There are more than 1500 different types of wurst (sausage) made in Germany and you’ll find street stalls selling them everywhere. The most popular include bratwurst (fried sausage) made of ground pork and spices, Weiner (Viennese), which is smoked and then boiled, and blutwurst and schwarzwurst, which are both blood sausages.

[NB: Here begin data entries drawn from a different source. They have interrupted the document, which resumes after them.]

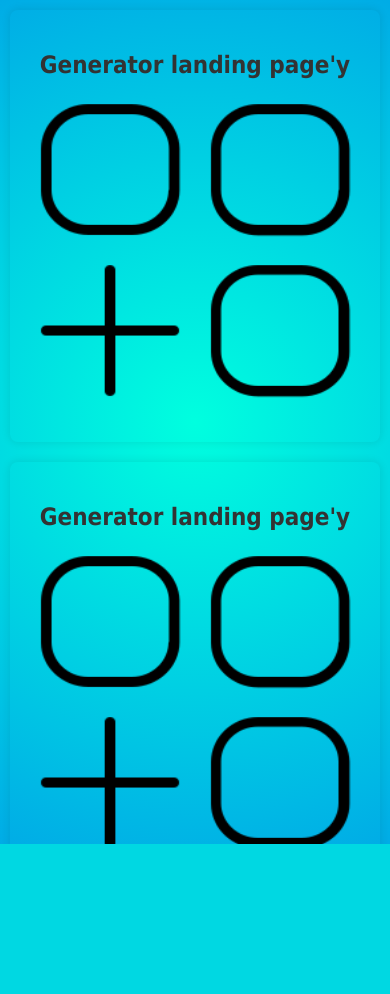
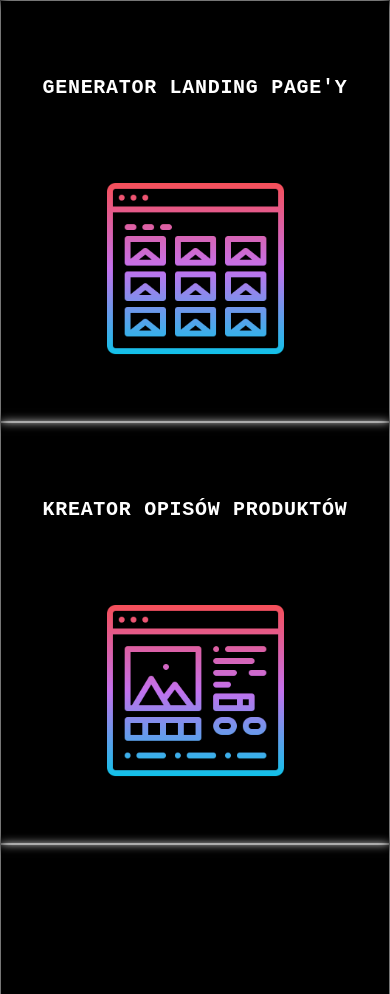
Before and after one commit to KRojowsky/mi-chel-angelo, a Django app: page / in a window 390 px wide. Shown: the top 994 px of the page. Before the commit the page ends 844 px from the top, so only its background shows below. Run offline with Django 5.2, Linux system fonts and the light colour scheme.

Commit message:
first version of landing page generator

```diff
--- a/creator/static/css/style.css
+++ b/creator/static/css/style.css
@@ -1,6 +1,6 @@
 body {
     font-family: Tahoma, sans-serif;
-    background: radial-gradient(circle, rgba(0, 212, 255, 1) 0%, rgba(2, 0, 36, 1) 100%);
+    background: #000;
     color: #000;
     margin: 0;
     display: flex;
@@ -13,12 +13,10 @@ body {
     display: flex;
     justify-content: center;
     align-items: center;
-    height: 100vh;
+    height: 98.6vh;
     margin: 0;
     padding: 0;
-    background: rgb(0,255,223);
-    background: radial-gradient(circle, rgba(0,255,223,1) 0%, rgba(0,172,230,1) 100%);
-    overflow: hidden;
+    width:100%;
 }
 
 .tiles-container {
@@ -26,42 +24,42 @@ body {
     flex-wrap: wrap;
     width: 100%;
     height: 100%;
-    margin: 0;
-    padding: 0;
-    justify-content: center;
-    align-items: center;
 }
 
 .tile {
-    flex: 1 1 calc(20% - 20px);
-    padding: 15px;
-    box-shadow: 0 0 10px rgba(0, 0, 0, 0.1);
+    flex: 1 1 calc(25% - 6px);
+    box-shadow: 0 0 10px rgba(255, 255, 255, 1);
     text-align: center;
-    border-radius: 8px;
     overflow: hidden;
     display: flex;
     flex-direction: column;
     justify-content: center;
     text-decoration: none;
-    color: #333333;
-    margin: 10px;
-    height: 45%;
+    color: #FFF;
+    height: calc(50% - 6px);
+    margin: 1px;
+    padding: 5px;
 }
 
 .tile:hover {
-    box-shadow: 0 0 10px rgba(0, 0, 0, 1);
-    transition: 0.3s;
+    transition: 0.2s;
+    background: #343434;
 }
 
 .tile img {
-    max-width: 100%;
+    max-width: 50%;
+    max-height: 50%;
     height: auto;
-    margin-bottom: 10px;
-    max-height: 80%;
+    object-fit: contain;
+    margin: 0 auto;
 }
 
 .tile h2 {
-    margin-bottom: 10px;
+    font-family: Courier New;
+    margin-bottom: 75px;
+    text-transform: uppercase;
+    font-size: 20px;
+    letter-spacing: .7px;
 }
 
 .tile p {
@@ -71,26 +69,30 @@ body {
     overflow: hidden;
 }
 
+/* Responsive adjustments */
 @media (max-width: 1023px) {
     .tile {
-        flex: 1 1 calc(33.333% - 20px);
-        height: calc(33.333% - 20px);
+        flex: 1 1 calc(33.333% - 6px); /* 3 tiles per row, minus margin */
+        height: calc(33.333% - 6px); /* Adjust height to ensure no gaps */
     }
 }
 
 @media (max-width: 768px) {
     .tile {
-        flex: 1 1 calc(50% - 20px);
-        height: calc(50% - 20px);
+        flex: 1 1 calc(50% - 6px); /* 2 tiles per row, minus margin */
+        height: calc(50% - 6px); /* Adjust height to ensure no gaps */
     }
 }
 
 @media (max-width: 480px) {
     .tile {
-        flex: 1 1 calc(100% - 20px);
-        height: calc(50% - 20px);
+        flex: 1 1 calc(100% - 6px); /* 1 tile per row, minus margin */
+        height: calc(50% - 6px); /* Adjust height to ensure no gaps */
     }
 }
+
+
+
 
 
 
--- a/creator/templates/creator/widget.html
+++ b/creator/templates/creator/widget.html
@@ -12,42 +12,32 @@
         <div class="tiles-container">
             <a href="{% url 'landing_page_creator' %}" class="tile">
                 <h2>Generator landing page'y</h2>
-                <img src="{% static 'img/menu.png' %}" alt="Menu Image">
+                <img src="{% static 'img/menu.png' %}" alt="Generator landing page'y">
             </a>
 
-            <a href="{% url 'landing_page_creator' %}" class="tile">
-                <h2>Generator landing page'y</h2>
-                <img src="{% static 'img/menu.png' %}" alt="Menu Image">
+            <a href="https://mroznyhipis.pl/Mi/DescriptionGenerator2/" class="tile">
+                <h2>Kreator opisów produktów</h2>
+                <img src="{% static 'img/description.png' %}" alt="Kreator opisów produktów">
             </a>
 
-            <a href="{% url 'landing_page_creator' %}" class="tile">
-                <h2>Generator landing page'y</h2>
-                <img src="{% static 'img/menu.png' %}" alt="Menu Image">
+            <a href="#" class="tile">
+                <h2></h2>
+                <img src="#" alt="">
             </a>
 
-            <a href="{% url 'landing_page_creator' %}" class="tile">
-                <h2>Generator landing page'y</h2>
-                <img src="{% static 'img/menu.png' %}" alt="Menu Image">
+            <a href="#" class="tile">
+                <h2></h2>
+                <img src="#" alt="">
             </a>
 
-            <a href="{% url 'landing_page_creator' %}" class="tile">
-                <h2>Generator landing page'y</h2>
-                <img src="{% static 'img/menu.png' %}" alt="Menu Image">
+            <a href="#" class="tile">
+                <h2></h2>
+                <img src="#" alt="">
             </a>
 
-            <a href="{% url 'landing_page_creator' %}" class="tile">
-                <h2>Generator landing page'y</h2>
-                <img src="{% static 'img/menu.png' %}" alt="Menu Image">
-            </a>
-
-            <a href="{% url 'landing_page_creator' %}" class="tile">
-                <h2>Generator landing page'y</h2>
-                <img src="{% static 'img/menu.png' %}" alt="Menu Image">
-            </a>
-
-             <a href="{% url 'landing_page_creator' %}" class="tile">
-                <h2>Generator landing page'y</h2>
-                <img src="{% static 'img/menu.png' %}" alt="Menu Image">
+            <a href="#" class="tile">
+                <h2></h2>
+                <img src="#" alt="">
             </a>
         </div>
     </div>
```
Also changed, not shown: creator/static/img/description.png (added), creator/static/img/menu.png.
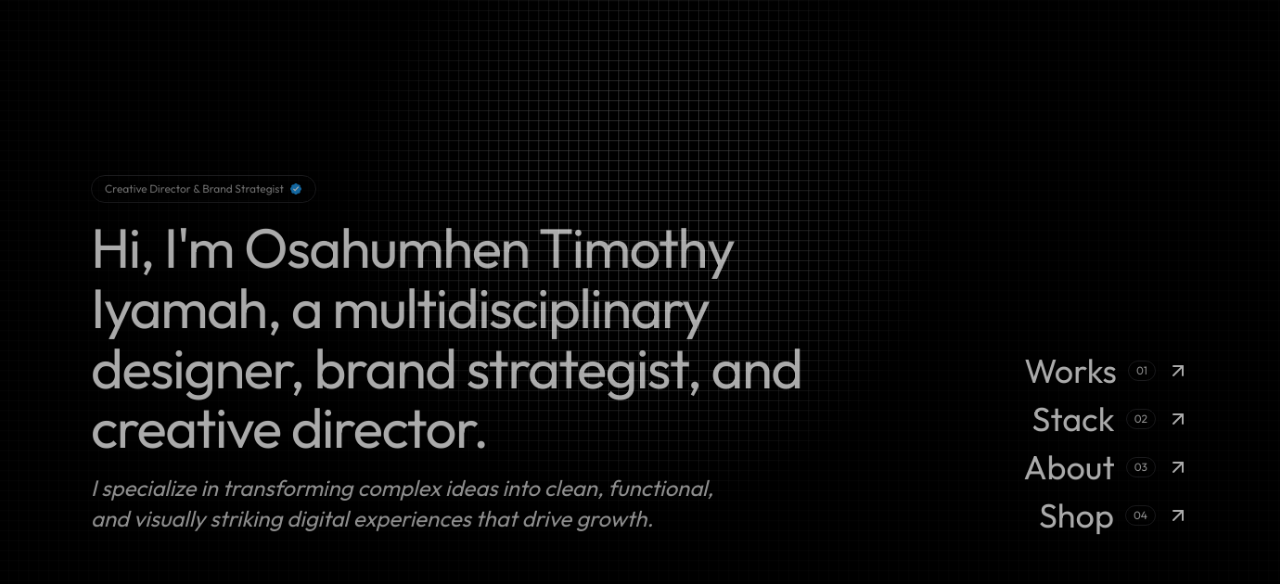
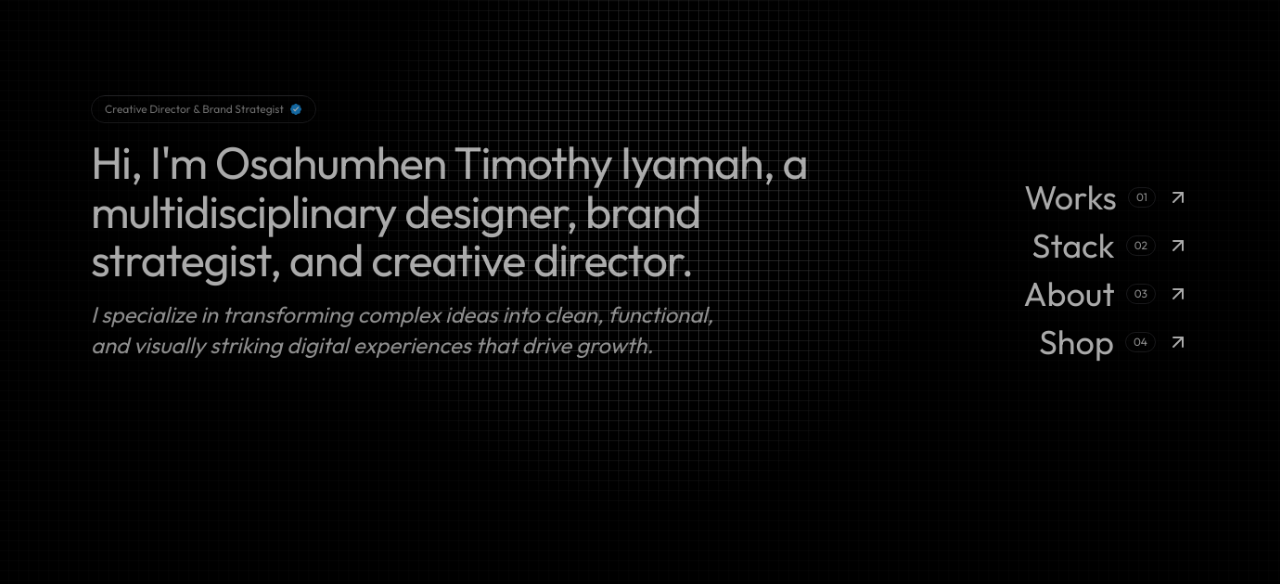
Before and after one commit to Osati116/osati-portfolio, a Next.js app: page / in a window 1280 px wide. Shown: the part 188-772 px from the top of the page. Built offline with nearby package versions, Linux system fonts and the light colour scheme; no server answers.

Commit message:
fix(hero): perfectly match user reference layout with balanced vertical placement and bottom alignment

```diff
--- a/components/sections/hero-section.tsx
+++ b/components/sections/hero-section.tsx
@@ -28,11 +28,11 @@ export function HeroSection() {
     <section
       ref={sectionRef}
       id="home"
-      className="relative w-full min-h-[calc(100vh-4rem)] flex flex-col justify-end items-center px-6 sm:px-10 lg:px-12 pt-24 sm:pt-32 md:pt-40 lg:pt-48 pb-8 sm:pb-10 md:pb-12 scroll-mt-20 overflow-hidden"
+      className="relative w-full min-h-[calc(100vh-4rem)] flex flex-col justify-center items-center px-6 sm:px-10 lg:px-12 pt-4 sm:pt-6 md:pt-8 pb-10 sm:pb-14 md:pb-16 scroll-mt-20 overflow-hidden"
     >
       <motion.div
         style={{ scale, opacity }}
-        className="max-w-7xl mx-auto w-full mt-auto mb-2 sm:mb-4 origin-center will-change-transform"
+        className="max-w-7xl mx-auto w-full my-auto origin-center will-change-transform"
       >
         {/* Main content grid: Left-aligned biography & Right-aligned page navigation index */}
         <div className="grid grid-cols-1 lg:grid-cols-12 gap-8 lg:gap-8 items-end w-full">
@@ -69,7 +69,7 @@ export function HeroSection() {
               initial={{ opacity: 0, y: 28 }}
               animate={{ opacity: 1, y: 0 }}
               transition={{ duration: 0.9, ease: [0.22, 1, 0.36, 1], delay: 0.2 }}
-              className="text-3xl sm:text-5xl md:text-6xl font-normal tracking-tight text-black dark:text-white xanh-mono-regular leading-[1.08] mb-3.5 sm:mb-4"
+              className="text-3xl sm:text-4xl md:text-5xl lg:text-[clamp(2.5rem,3.8vw,3.75rem)] font-normal tracking-tight text-black dark:text-white xanh-mono-regular leading-[1.08] mb-3.5 sm:mb-4"
             >
               Hi, I&apos;m Osahumhen Timothy Iyamah, a multidisciplinary designer, brand strategist, and creative director.
             </motion.h1>
```
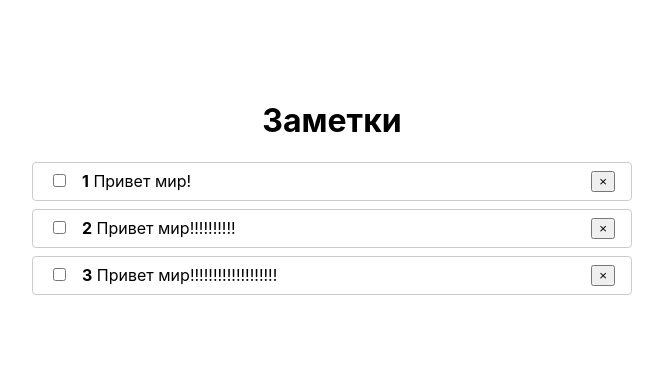
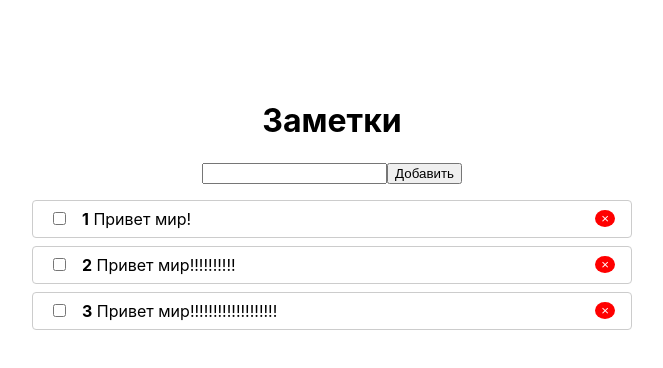
Before and after one commit to Terentiy01/notes, a React (Create React App) app: page / in a window 1280 px wide. Shown: the top 368 px of the page, without its empty margins (308-971 px from the left). Built offline with nearby package versions, Linux system fonts and the light colour scheme.

Commit message:
создал компонент Тудуадд

```diff
--- a/src/components/Todo.js
+++ b/src/components/Todo.js
@@ -1,4 +1,5 @@
 import React, { useState } from 'react'
+import TodoAdd from './TodoAdd'
 
 const styles = {
   ul: {
@@ -67,6 +68,7 @@ function Todo() {
   return (
     <div className="wrapper">
       <h1>Заметки</h1>
+      <TodoAdd />
       <ul style={styles.ul}>
         {notes.length ? (
           notes.map((element, index) => {
@@ -89,7 +91,9 @@ function Todo() {
                   &nbsp;
                   {element.title}
                 </span>
-                <button onClick={() => remover(element.id)}>&times;</button>
+                <button className="rm" onClick={() => remover(element.id)}>
+                  &times;
+                </button>
               </li>
             )
           })
--- a/src/components/TodoAdd.js
+++ b/src/components/TodoAdd.js
@@ -0,0 +1,24 @@
+import React, { useState } from 'react'
+
+const styles = {
+  input: {
+    marginBottom: '1rem',
+  },
+}
+
+function TodoAdd() {
+  const [text, setText] = useState('')
+
+  return (
+    <>
+      <input
+        onChange={(event) => setText(event.target.value)}
+        style={styles.input}
+        value={text}
+      />
+      <button>Добавить</button>
+    </>
+  )
+}
+
+export default TodoAdd
```
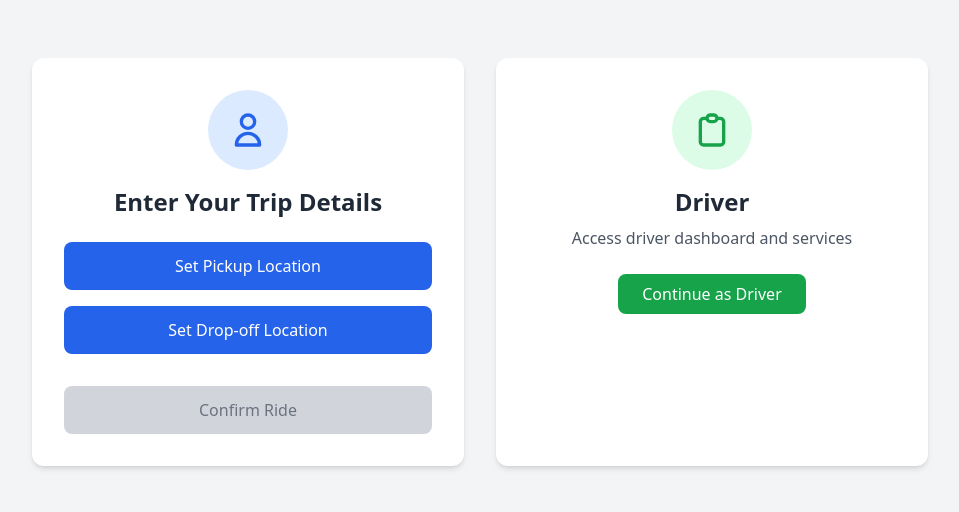
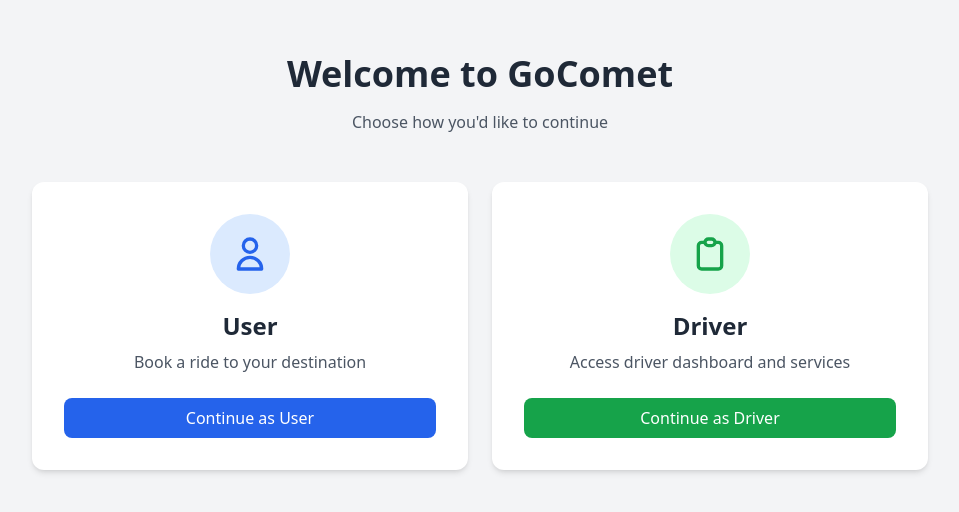
Before and after one commit to Rishitha-Gurijala/gocometFE, a React (Vite) app: page / in a window 1280 px wide. Shown: the part 138-650 px from the top of the page, without its empty margins (160-1119 px from the left). Built offline with nearby package versions, Linux system fonts and the light colour scheme.

Commit message:
chdsbcdhj

```diff
--- a/src/App.jsx
+++ b/src/App.jsx
@@ -20,6 +20,7 @@ const defaultIcon = new L.Icon({
 });
 
 export default function App() {
+  const [view, setView] = useState('home'); // 'home', 'user', 'driver'
   const [locations, setLocations] = useState({
     [LOCATION_TYPES.SOURCE]: null,
     [LOCATION_TYPES.DESTINATION]: null
@@ -134,11 +135,98 @@ export default function App() {
     }
   };
 
+  // Home Screen
+  if (view === 'home') {
+    return (
+      <div className="min-h-screen bg-gray-100 flex flex-col items-center justify-center p-4">
+        <div className="w-full max-w-4xl">
+          <h1 className="text-3xl md:text-4xl font-bold text-center text-gray-800 mb-4">Welcome to GoComet</h1>
+          <p className="text-gray-600 text-center mb-12">Choose how you'd like to continue</p>
+
+          <div className="grid grid-cols-1 md:grid-cols-2 gap-6">
+            {/* User Option */}
+            <div
+              className="bg-white rounded-xl shadow-md overflow-hidden hover:shadow-lg transition-shadow duration-300 cursor-pointer h-full"
+              onClick={() => setView('user')}
+            >
+              <div className="p-8 text-center h-full flex flex-col">
+                <div className="w-20 h-20 mx-auto bg-blue-100 rounded-full flex items-center justify-center mb-4">
+                  <svg className="w-10 h-10 text-blue-600" fill="none" stroke="currentColor" viewBox="0 0 24 24" xmlns="http://www.w3.org/2000/svg">
+                    <path strokeLinecap="round" strokeLinejoin="round" strokeWidth={2} d="M16 7a4 4 0 11-8 0 4 4 0 018 0zM12 14a7 7 0 00-7 7h14a7 7 0 00-7-7z" />
+                  </svg>
+                </div>
+                <h2 className="text-2xl font-bold text-gray-800 mb-2">User</h2>
+                <p className="text-gray-600 mb-6">Book a ride to your destination</p>
+                <div className="mt-auto">
+                  <button className="px-6 py-2 bg-blue-600 text-white rounded-lg hover:bg-blue-700 transition-colors w-full">
+                    Continue as User
+                  </button>
+                </div>
+              </div>
+            </div>
+
+            {/* Driver Option */}
+            <div
+              className="bg-white rounded-xl shadow-md overflow-hidden hover:shadow-lg transition-shadow duration-300 cursor-pointer h-full"
+              onClick={() => setView('driver')}
+            >
+              <div className="p-8 text-center h-full flex flex-col">
+                <div className="w-20 h-20 mx-auto bg-green-100 rounded-full flex items-center justify-center mb-4">
+                  <svg className="w-10 h-10 text-green-600" fill="none" stroke="currentColor" viewBox="0 0 24 24" xmlns="http://www.w3.org/2000/svg">
+                    <path strokeLinecap="round" strokeLinejoin="round" strokeWidth={2} d="M9 5H7a2 2 0 00-2 2v12a2 2 0 002 2h10a2 2 0 002-2V7a2 2 0 00-2-2h-2M9 5a2 2 0 002 2h2a2 2 0 002-2M9 5a2 2 0 012-2h2a2 2 0 012 2" />
+                  </svg>
+                </div>
+                <h2 className="text-2xl font-bold text-gray-800 mb-2">Driver</h2>
+                <p className="text-gray-600 mb-6">Access driver dashboard and services</p>
+                <div className="mt-auto">
+                  <button className="px-6 py-2 bg-green-600 text-white rounded-lg hover:bg-green-700 transition-colors w-full">
+                    Continue as Driver
+                  </button>
+                </div>
+              </div>
+            </div>
+          </div>
+        </div>
+      </div>
+    );
+  }
+
+  // Driver View (Placeholder)
+  if (view === 'driver') {
     return (
       <div className="min-h-screen bg-gray-100 flex items-center justify-center p-4">
-      <div className="grid grid-cols-1 md:grid-cols-2 gap-8 w-full max-w-4xl">
-        {/* User Box */}
-        <div className="bg-white rounded-xl shadow-md overflow-hidden hover:shadow-lg transition-shadow duration-300">
+        <div className="bg-white rounded-xl shadow-lg p-8 max-w-md w-full text-center">
+          <h1 className="text-2xl font-bold text-gray-800 mb-4">Driver Dashboard</h1>
+          <p className="text-gray-600 mb-6">Driver features coming soon!</p>
+          <button
+            onClick={() => setView('home')}
+            className="px-6 py-2 bg-gray-600 text-white rounded-lg hover:bg-gray-700 transition-colors"
+          >
+            Back to Home
+          </button>
+        </div>
+      </div>
+    );
+  }
+
+  // User View
+  return (
+    <div className="min-h-screen bg-gray-100 flex items-center justify-center p-4">
+      <div className="w-full max-w-md">
+        <div className="bg-white rounded-xl shadow-lg overflow-hidden">
+          <div className="p-6">
+            <div className="flex justify-between items-center mb-6">
+              <h2 className="text-2xl font-bold text-gray-800">Book a Ride</h2>
+              <button
+                onClick={() => setView('home')}
+                className="text-gray-500 hover:text-gray-700"
+                title="Back to home"
+              >
+                <svg className="w-6 h-6" fill="none" stroke="currentColor" viewBox="0 0 24 24" xmlns="http://www.w3.org/2000/svg">
+                  <path strokeLinecap="round" strokeLinejoin="round" strokeWidth={2} d="M10 19l-7-7m0 0l7-7m-7 7h18" />
+                </svg>
+              </button>
+            </div>
             <div className="p-8 text-center">
               <div className="w-20 h-20 mx-auto bg-blue-100 rounded-full flex items-center justify-center mb-4">
                 <svg className="w-10 h-10 text-blue-600" fill="none" stroke="currentColor" viewBox="0 0 24 24" xmlns="http://www.w3.org/2000/svg">
@@ -210,20 +298,7 @@ export default function App() {
             </div>
 
             {/* Continue Button */}
-            <button
-              onClick={() => {
-                // Handle form submission here
-                console.log('Locations:', locations);
-              }}
-              disabled={!isBothLocationsSelected || isLoading}
-              className={`w-full mt-2 px-6 py-3 rounded-lg transition-colors ${
-                isBothLocationsSelected
-                  ? 'bg-green-600 text-white hover:bg-green-700'
-                  : 'bg-gray-300 text-gray-500 cursor-not-allowed'
-              }`}
-            >
-              {isLoading ? 'Processing...' : 'Confirm Ride'}
-            </button>
+
 
             {error && (
               <div className="mt-4 p-3 bg-red-50 text-red-700 rounded-lg text-sm">
@@ -286,21 +361,6 @@ export default function App() {
           )}
             </div>
           </div>
-
-        {/* Driver Box */}
-        <div className="bg-white rounded-xl shadow-md overflow-hidden hover:shadow-lg transition-shadow duration-300">
-          <div className="p-8 text-center">
-            <div className="w-20 h-20 mx-auto bg-green-100 rounded-full flex items-center justify-center mb-4">
-              <svg className="w-10 h-10 text-green-600" fill="none" stroke="currentColor" viewBox="0 0 24 24" xmlns="http://www.w3.org/2000/svg">
-                <path strokeLinecap="round" strokeLinejoin="round" strokeWidth={2} d="M9 5H7a2 2 0 00-2 2v12a2 2 0 002 2h10a2 2 0 002-2V7a2 2 0 00-2-2h-2M9 5a2 2 0 002 2h2a2 2 0 002-2M9 5a2 2 0 012-2h2a2 2 0 012 2" />
-              </svg>
-            </div>
-            <h2 className="text-2xl font-bold text-gray-800 mb-2">Driver</h2>
-            <p className="text-gray-600">Access driver dashboard and services</p>
-            <button className="mt-6 px-6 py-2 bg-green-600 text-white rounded-lg hover:bg-green-700 transition-colors">
-              Continue as Driver
-            </button>
-          </div>
         </div>
       </div>
     </div>
```
Lines whose indentation alone changed are shown as unchanged.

Look out for regional specialities like Berlin’s currywurst (sausage with curried ketchup on the top), Bavaria’s weisswurst, a white sausage that you peel before eating with sweet mustard, and Nuremberg’s grilled rostbratwurst, served with fermented shredded cabbage known as sauerkraut.i

Other Resources for German Cuisine and German Food Information

Sampling Bavarian food

Medvedev finds Bavarian food delicious but filling

Expat Voices: Raghav Sikka

German Apple Strudel - Apfelstrudel

German Apple Strudel: Strum-Strum-Yiddle Ye Yum Apfelstrudel

Apple-StrudelApfelstrudel is commonly referred to today as apple strudel.  The dough used to make strudel is similar to the flaky texture of baklava, a popular pastry from the Ottoman Empire during the late 18th century.  The dough used to make baklava is very similar to phyllo dough that got its name from the Greek word “leaf”.  Rudi Lechners Restaurant takes pride in making traditional German cuisine.

Apfelstrudel was made popular through the Habsburg Empire in the 18th century.  Austrian cuisine was formed during this time and has been influenced by many cuisines such as Bosnian, Hungarian, Polish and Slovakian to name a few.  Apple strudel is the most commonly known kind of strudel in these cuisines although it can also be made with just about any kind of fruit.  Apfelstrudel is considered the national dish in Austria.

A handwritten recipe dating back to 1696 is the oldest known recipe and is housed at the Wiener Stadtbibliothek, the official library of the City and State of Vienna, the capital of Austria.  Rudi Lechners Restaurant proudly serves this traditional German desert

(See our apple strudel Apfelstrudel Recipe Here.)

This delectable pastry consists of a filling of tart crisp apples, sugar, cinnamon, raisins, and walnuts.  The traditional preparation of the dough is a difficult process.  It is kneaded and stretched very thin until it is almost transparent similar to phyllo dough.

The Hungarians and the Viennese improvised on this dough and perfected the strudel.  The filling wrapped inside this dough and baked to form this delicate, flaky dessert.  It is served as warm slices topped with powdered sugar or icing.  At Rudi Lechners Restaurant,  every effort is made to create this pastry in the traditional German way.

This traditional Viennese style pastry is substantial, rich and delicious.  The combination of sweet which is complimented by the slight spiciness of cinnamon along with the delicate pastry is sure to please the palate.  We invite you to try our Apfelstrudel after one of our many delectable German specialties as the finishing touch to your dining experience at Rudi Lechners Restaurant.   Guten appetite!